Never enough

OK, fine, I'll be the bad guy again.

Derek Jeter was named Sports Illustrated Sportsman of the Year yesterday, and good for him. Jeter had a great year, he's captain of the World Series champ, etc. But SI editor Terry McDonell just had to go the extra step.

One of the problems I've had with sports media recently is that it's not good enough anymore to praise somebody, now people feel the need to one-up each other with absurd statements and honors. It's not enough to give Jeter the award because of his squeaky clean off-the-field record, his improved defensive play, his dynamite offensive year and because he's a surefire first ballot Hall-of-Famer. Here's a quote from McDonell.

"This verifies my idea that he is on the level of Ruth and Gehrig."

Um, nope. First of all, Gehrig isn't even on the same level as Ruth. The Yankees were not the Yankees before Ruth, and baseball wasn't baseball the way we know it before he began clouting. Ruth started all the Yankee winning and tradition, he was the first real slugger and he pretty much defined the term 'larger than life.' Here are the American athletes on the same level as Ruth in the last 100 years. Michael Jordan, Tiger Woods, Muhammad Ali, Jackie Robinson. That's it.

McDonell also called Jeter the greatest shortstop of all-time. This isn't as ridiculous a statement, but one could also argue that he's not even the best shortstop on his team. ARod played eight full years at short, and let's be honest, his career dwarfs Jeter's.

Let me be clear. I have NO PROBLEM with Jeter winning this award.
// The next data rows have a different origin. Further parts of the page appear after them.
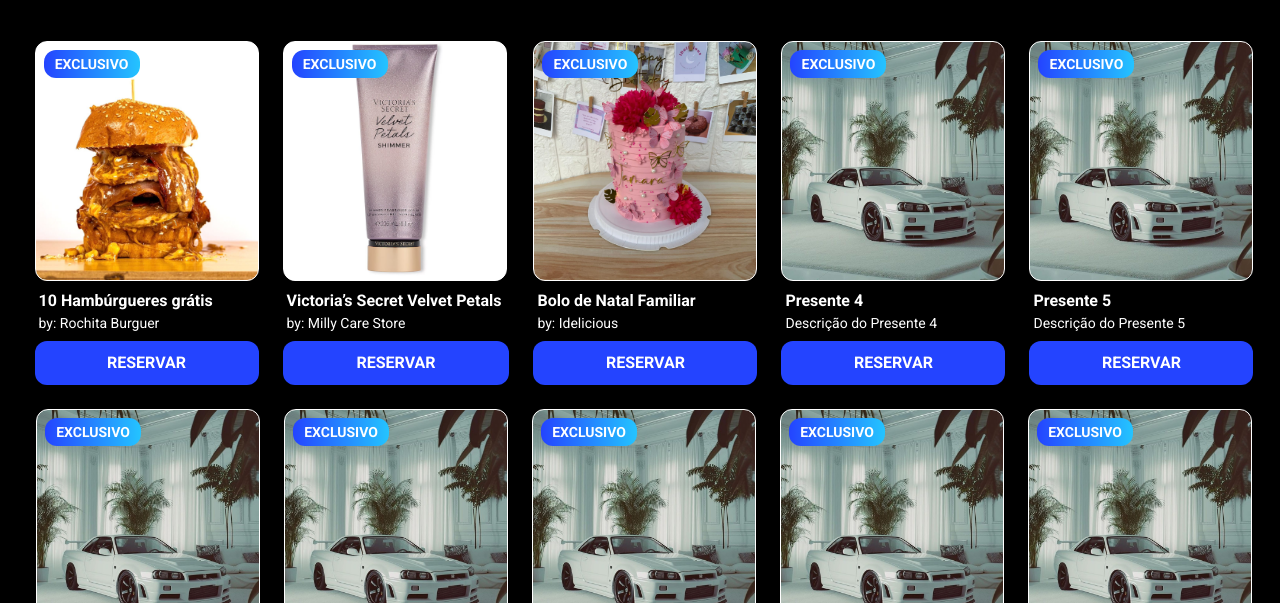
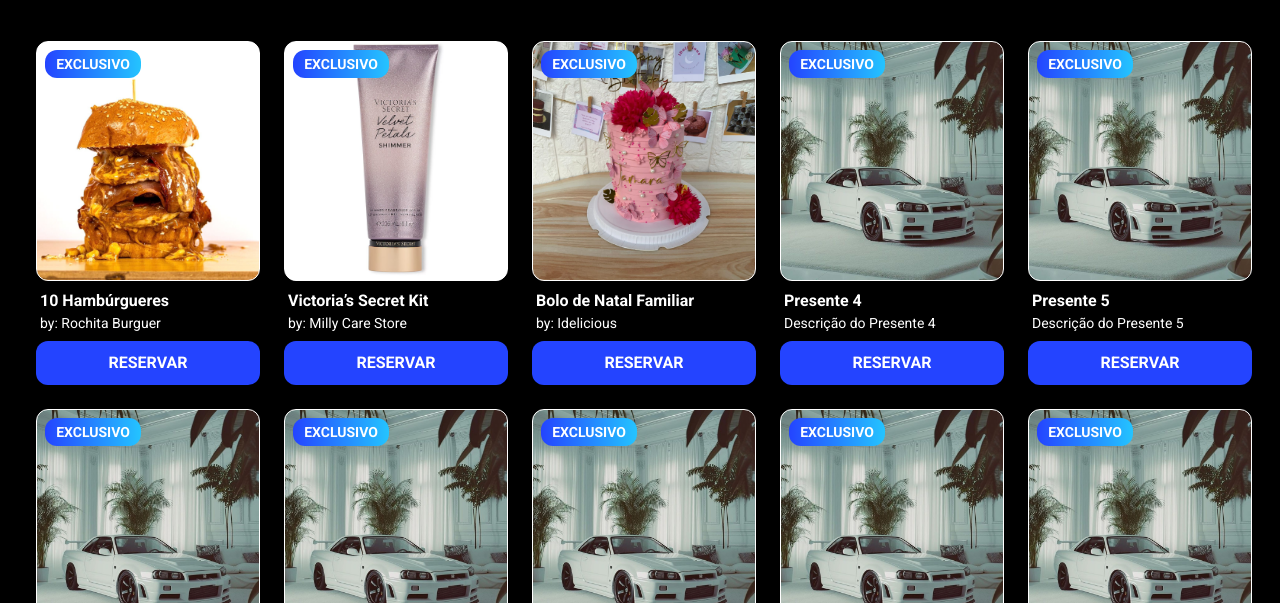
Before and after one commit to Euv29/SUPA-NATAL, a website: page index.html in a window 1280 px wide. Shown: the part 197-800 px from the top of the page. Drawn offline with Linux system fonts and the light colour scheme; files whose address does not match are found by name.

Commit message:
Style: Ajuste.

```diff
--- a/script.js
+++ b/script.js
@@ -1,6 +1,6 @@
 const presentes = [
     {
-        nome: '10 Hambúrgueres grátis ',
+        nome: '10 Hambúrgueres',
         dataInicio: new Date('2024-12-17T00:00:00+01:00'),
         dataFim: new Date('2024-12-17T23:59:59+01:00'),
         disponivel: false,
@@ -8,7 +8,7 @@
         img: 'img/presentes/burger.jpeg'
     },
     {
-        nome: 'Victoria’s Secret Velvet Petals',
+        nome: 'Victoria’s Secret Kit',
         dataInicio: new Date('2024-12-17T00:00:00+01:00'),
         dataFim: new Date('2024-12-17T23:59:59+01:00'),
         disponivel: false,
--- a/src/styles.css
+++ b/src/styles.css
@@ -137,11 +137,11 @@
 }
 
 .info .title{
-    @apply font-bold;
+    @apply font-bold md:text-lg text-sm;
 }
 
 .info .description{
-    @apply text-sm;
+    @apply md:text-sm text-xs;
 }
 
 .presente-card .btn{
```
No one else had a great enough year for me to debate it. But why can't giving him the award for all his good attributes and great accomplishments be enough?


  1. Jackie Robinson did great things for baseball and America, but he doesn't belong on that list. The rest of those players changed the way their sports were played and brought them into new levels of mainstream following because of their talent. Jackie Robinson was a great, courageous man and a very good ball player. He might even be a more important figure than Ruth, but he wasn't Ruthian.

  2. I should add that I agree with the rest of the article. I love Jeter and am a big Yankee fan, but he's no Ruth (or Gehrig). I'd say the best comparison in Yankee lore for Jeter would be Dimaggio (although Dimaggio was surely a better player). They both are heroes in NY, lead the team, are social icons, somewhat try to avoid publicity, and have that squeaky clean image while managing to run through supermodels (Marilyn Monroe much?).

  3. Fair point about Robinson. I actually debated putting him on that list as I was writing. Robinson certainly wasn't on the level of the other guys as a player. Socially though, Robinson is probably the most important athlete in history. Ali was a great fighter, but most boxing experts will say he wasn't the greatest heavyweight of all-time, and his social impact is a huge part of his legacy as well. It all depends on how you look at it, I guess. Either way, you obviously see my point. As great as Jeter is, to put him on the level with Ruth is ridiculous. I'm not a Yankee fan, but I can certainly admit that the Yankees are the biggest sports franchise in America and one of the biggest in the world. It could be argued that without Ruth, Yankee history would be much different and not nearly as rich.